Black is hands down the best color. Mark of the Vampire is a common Loxodon Warhammer and all the removal is amazing. I also dismissed Mind Rot and Sign in Blood the first time around but both are very solid. Again card advantage is huge. The only other thing I have to say is that Nefarox Lord of Grixis is surprisingly beatable. Xathrid Gorgon is not.
Red is the "worst" color but it isn't black in AVR level of bad. Your big guys fight hard and Chandra's Fury pushes real hard. Turn to Slag is much more of a Brainspoil than I expected meaning it is extremely clunky and not great unless it targets a bomb. Mindclaw Shaman is better than expected just because a 2/2 body is never dead. He won't always make the cut but I'm not ashamed to cast it. As for the rares Slumbering Dragon is very interesting. It definitely isn't a windmill slam but in the right deck it holds the fort very well.
Worth noting: Rummaging Goblin pushes your curve lower as you want to pitch lands to find spells. Keep this in mind when drafting controlling decks that want the card and try to cap your curve with at most one six-drop. The same applies to Wild Guess.
Green has a nice niche. It generates value by playing 3/3s that force awkward blocks and open up your tricks to being two for ones. Your big commons can match big rares given board position advantage which is as good as an answer. Because of this general interaction Spiked Baloth is bad but Primal Huntbeast is very good. It also has the most "very good" rares. Silklash Spider is secretly unbeatable. It kills everything good or just blocks it forever.
Deadly Recluse is very good in green mirrors but isn't good when you are trying to apply pressure. Infinite power in creature combat versus one in player combat. I can easily see starting the second or third copy in the sideboard.
Moving on to artifacts my big debate revolves around Sands of Delirium. I had this in a Sealed pool and sidelined it as I was hyperaggressive but I found it making its way in post-board. I never cast it but I found myself hoping to rip it very often. Input on this card would be great. It's possible it's a three-mana blank most of the time and a sideboard card the rest or it could be a legitimate plan.
Akroma's Memorial was too slow when I played it in red-black. It might be better in green but the card doesn't generate enough value on its own. I would vote to pass this for a good common in a heartbeat.

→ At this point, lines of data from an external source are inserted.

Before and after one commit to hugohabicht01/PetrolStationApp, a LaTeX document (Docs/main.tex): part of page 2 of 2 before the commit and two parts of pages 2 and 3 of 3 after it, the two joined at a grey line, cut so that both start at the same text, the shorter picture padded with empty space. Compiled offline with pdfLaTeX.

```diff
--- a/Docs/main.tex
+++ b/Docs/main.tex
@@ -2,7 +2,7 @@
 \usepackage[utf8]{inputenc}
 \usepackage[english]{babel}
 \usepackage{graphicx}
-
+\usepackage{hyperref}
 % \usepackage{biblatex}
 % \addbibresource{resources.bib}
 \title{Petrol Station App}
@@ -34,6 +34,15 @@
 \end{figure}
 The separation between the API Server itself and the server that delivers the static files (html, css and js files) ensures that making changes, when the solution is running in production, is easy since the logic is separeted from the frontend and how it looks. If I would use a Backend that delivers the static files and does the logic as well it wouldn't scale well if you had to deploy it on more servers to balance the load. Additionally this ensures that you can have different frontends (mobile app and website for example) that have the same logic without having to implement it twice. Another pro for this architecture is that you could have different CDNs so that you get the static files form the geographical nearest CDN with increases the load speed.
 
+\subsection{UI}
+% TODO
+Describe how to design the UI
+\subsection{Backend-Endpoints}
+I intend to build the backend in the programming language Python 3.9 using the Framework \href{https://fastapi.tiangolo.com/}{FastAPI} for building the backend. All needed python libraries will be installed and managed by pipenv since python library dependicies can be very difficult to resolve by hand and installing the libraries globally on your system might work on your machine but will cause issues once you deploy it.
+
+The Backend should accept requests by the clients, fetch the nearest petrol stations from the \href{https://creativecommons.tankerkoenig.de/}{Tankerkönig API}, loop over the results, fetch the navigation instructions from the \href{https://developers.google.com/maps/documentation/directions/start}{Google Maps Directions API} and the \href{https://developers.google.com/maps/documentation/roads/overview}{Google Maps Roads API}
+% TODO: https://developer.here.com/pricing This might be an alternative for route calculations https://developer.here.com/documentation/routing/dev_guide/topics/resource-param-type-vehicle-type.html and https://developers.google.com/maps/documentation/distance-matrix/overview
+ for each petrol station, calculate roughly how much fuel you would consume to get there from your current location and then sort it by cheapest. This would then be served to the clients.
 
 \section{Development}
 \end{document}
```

My original view on the format also still holds: this set is amazing for Limited.
Looking at a different topic my current goal is figuring out Standard for the StarCityGames.com Open Series in Buffalo this upcoming weekend. I want to play something powerful. My gut reaction is to play Bonfire of the Damned but I could easily be persuaded to change. Any suggestions would be great either posted here or via Twitter.
New Legacy deck suggestions are also being accepted. Again the same rules apply. Do something powerful preferably with interaction. Odds are low but I may just pick up something that isn't Dark Rituals. I blame Counterbalance revealing Terminus for this change of mind.
@armlx on Twitter